About the path
If you're looking for a free, fun whānau activity, then check out this sculpture trail in the Auckland Botanic Gardens.
Be inspired by art and different garden settings, including the Potter Children's Garden – a special garden full of secrets and surprises that kids will love.
Start at the Huakaiwaka Visitor Centre and pick up a map. With a welcoming entrance and sweeping panoramic views, Huakaiwaka is the gateway to the gardens.
The East Sculpture Path isn't signposted, so use a map to find your way around. You can download the free STQRY app on your smart phone to follow the sculpture trail.
Entry to the Auckland Botanic Gardens is free.
Bikes, scooters, skates and skateboards are not permitted within the gardens.
Dogs are allowed, providing they are under control and on a leash.
You'll see 11 awe inspiring artworks on the East Sculpture Path:
Fred Graham, Manu Torina (2005)
This piece makes a welcoming statement and highlights the vital relationship between birds and the gardens. The bird theme also reflects the gardens' location in Auckland – Manurewa is translated literally as 'flying birds'.
James Wright, Nikau (2005)
Three stylised forms in the shape of our iconic native palm and fitting of the visitor centre entrance – the palms mirror the three Nikau growing on the opposite side.
Jim Wheeler, Object of Devotion (2011)
A mere leaflet of an imaginary branch of the Tanekaha tree, a member of the conifer family. For the artist, this sculpture gives a feeling of humility knowing he is a tiny being, with only a fraction of the tree's age, experience, strength and worth.
Llew Summers, Butterfly (2008)

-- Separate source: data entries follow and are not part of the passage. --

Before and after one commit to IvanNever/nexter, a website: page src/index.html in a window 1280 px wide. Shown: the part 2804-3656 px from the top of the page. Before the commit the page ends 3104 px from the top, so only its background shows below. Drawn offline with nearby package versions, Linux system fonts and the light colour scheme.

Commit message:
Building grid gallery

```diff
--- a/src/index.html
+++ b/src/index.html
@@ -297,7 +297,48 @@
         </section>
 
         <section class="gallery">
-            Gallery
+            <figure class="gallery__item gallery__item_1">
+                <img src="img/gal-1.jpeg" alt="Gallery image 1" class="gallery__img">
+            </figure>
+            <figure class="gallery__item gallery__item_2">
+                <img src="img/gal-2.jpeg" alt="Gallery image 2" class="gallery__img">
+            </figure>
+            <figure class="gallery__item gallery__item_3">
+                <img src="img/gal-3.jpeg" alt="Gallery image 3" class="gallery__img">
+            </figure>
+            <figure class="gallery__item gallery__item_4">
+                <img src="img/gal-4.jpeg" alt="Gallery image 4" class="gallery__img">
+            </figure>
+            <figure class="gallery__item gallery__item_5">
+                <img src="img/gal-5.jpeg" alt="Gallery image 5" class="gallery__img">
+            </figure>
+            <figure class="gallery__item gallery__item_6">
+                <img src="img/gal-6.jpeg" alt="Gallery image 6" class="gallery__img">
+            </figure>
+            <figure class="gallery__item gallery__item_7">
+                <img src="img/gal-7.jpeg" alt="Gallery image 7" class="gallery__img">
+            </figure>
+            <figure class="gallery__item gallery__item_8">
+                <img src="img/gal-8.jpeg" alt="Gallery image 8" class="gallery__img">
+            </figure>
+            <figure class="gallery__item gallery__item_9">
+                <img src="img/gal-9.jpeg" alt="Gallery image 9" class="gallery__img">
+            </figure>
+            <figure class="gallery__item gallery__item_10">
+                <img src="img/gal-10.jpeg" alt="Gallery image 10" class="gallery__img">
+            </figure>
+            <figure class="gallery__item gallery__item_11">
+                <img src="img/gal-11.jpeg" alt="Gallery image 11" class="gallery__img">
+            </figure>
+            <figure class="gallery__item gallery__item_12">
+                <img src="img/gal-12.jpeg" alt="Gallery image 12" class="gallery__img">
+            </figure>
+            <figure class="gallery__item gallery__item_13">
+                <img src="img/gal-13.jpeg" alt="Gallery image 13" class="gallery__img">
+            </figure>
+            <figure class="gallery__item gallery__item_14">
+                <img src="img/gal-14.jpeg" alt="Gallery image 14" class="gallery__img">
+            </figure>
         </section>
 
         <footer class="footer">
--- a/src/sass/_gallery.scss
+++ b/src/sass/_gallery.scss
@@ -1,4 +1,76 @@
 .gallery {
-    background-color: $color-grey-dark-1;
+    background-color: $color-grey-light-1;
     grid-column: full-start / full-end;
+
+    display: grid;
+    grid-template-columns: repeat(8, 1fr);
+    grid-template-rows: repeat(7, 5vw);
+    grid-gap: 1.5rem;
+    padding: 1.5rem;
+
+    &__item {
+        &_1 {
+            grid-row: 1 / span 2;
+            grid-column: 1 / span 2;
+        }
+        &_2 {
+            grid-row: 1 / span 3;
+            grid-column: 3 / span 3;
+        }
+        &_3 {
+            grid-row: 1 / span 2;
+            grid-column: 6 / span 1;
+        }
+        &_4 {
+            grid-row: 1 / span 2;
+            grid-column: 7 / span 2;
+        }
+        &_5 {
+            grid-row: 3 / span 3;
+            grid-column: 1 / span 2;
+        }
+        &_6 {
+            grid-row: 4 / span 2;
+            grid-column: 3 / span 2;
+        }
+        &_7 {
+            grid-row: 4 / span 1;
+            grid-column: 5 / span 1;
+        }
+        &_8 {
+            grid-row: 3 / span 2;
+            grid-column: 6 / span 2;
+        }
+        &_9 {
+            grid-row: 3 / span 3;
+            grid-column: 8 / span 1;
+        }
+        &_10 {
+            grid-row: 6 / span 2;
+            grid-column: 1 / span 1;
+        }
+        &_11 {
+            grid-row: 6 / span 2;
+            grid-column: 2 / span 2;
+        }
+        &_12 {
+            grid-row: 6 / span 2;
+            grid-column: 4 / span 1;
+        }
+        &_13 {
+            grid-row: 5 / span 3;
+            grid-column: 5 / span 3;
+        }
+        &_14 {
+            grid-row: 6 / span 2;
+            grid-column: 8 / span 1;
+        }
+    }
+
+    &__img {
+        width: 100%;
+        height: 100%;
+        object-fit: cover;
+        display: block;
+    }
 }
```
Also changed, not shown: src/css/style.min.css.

Inspired by the movements of a dancer, Butterfly has a playful quality despite its large scale. Its mood of celebration and ebullience welcomes visitors to the gardens.
Richard Mathieson, Turn (2007)
Turn visually lures visitors from the visitor centre down the Pōhutukawa Walkway. It then becomes a spring – feeding the nearby stream and leading visitors further into the Gardens. Turn is dedicated to the memory of George Rainey, one of the Botanic Gardens greatest supporters.
Virginia King, Waka (2001)
Waka is the gateway to the Threatened Native Plants Garden. It references the ancient Totara tree growing behind this site and acknowledges its mana.
Bing Dawe, Tuna (2013)
The long and slender Anguilla dieffenbachii is New Zealand's only endemic freshwater eel and as a species gradually declining in numbers, is under threat of being lost forever. Christchurch artist Bing Dawe has explored aspects of longfin eel (or tuna, as it is known to Māori) for many years.
Fred Graham, The Web (2014) – Engineer Rex Erikson
A spectacular sight in early morning dew, The Web was inspired by a Don McDonald poem:
"I know a man
Who – raving on 'the view'
Broke with his clumsy feet
Starry with dew"
Colleen Ryan-Priest, Caught in the Act of Losing You – Sporadanthus ferrugineus (2009)
This piece pays homage to Sporndanthus ferrugineus, the giant cane rush. The eleven blades of steel cast glass boldly celebrate what the artist sees as a botanical icon of New Zealand.
Regan Gentry, Splayed 2012
A collection of ordinary variety spades arranged to form an extraordinary botanical specimen. The wooden handles of the shovels create the illusion of a bloom, whilst blades from the flower head with a geometric symmetry so often seen in nature.
Dr Richard Cooper, Awhi Rito (2007)
Family. Balance. Harmony. Awhi rito is a symbol of the harmony within a family and group of people. Each of the three pieces are individual – just as individuals make up a family, a group and society and, although different, each share the same symbol: the symbol for people.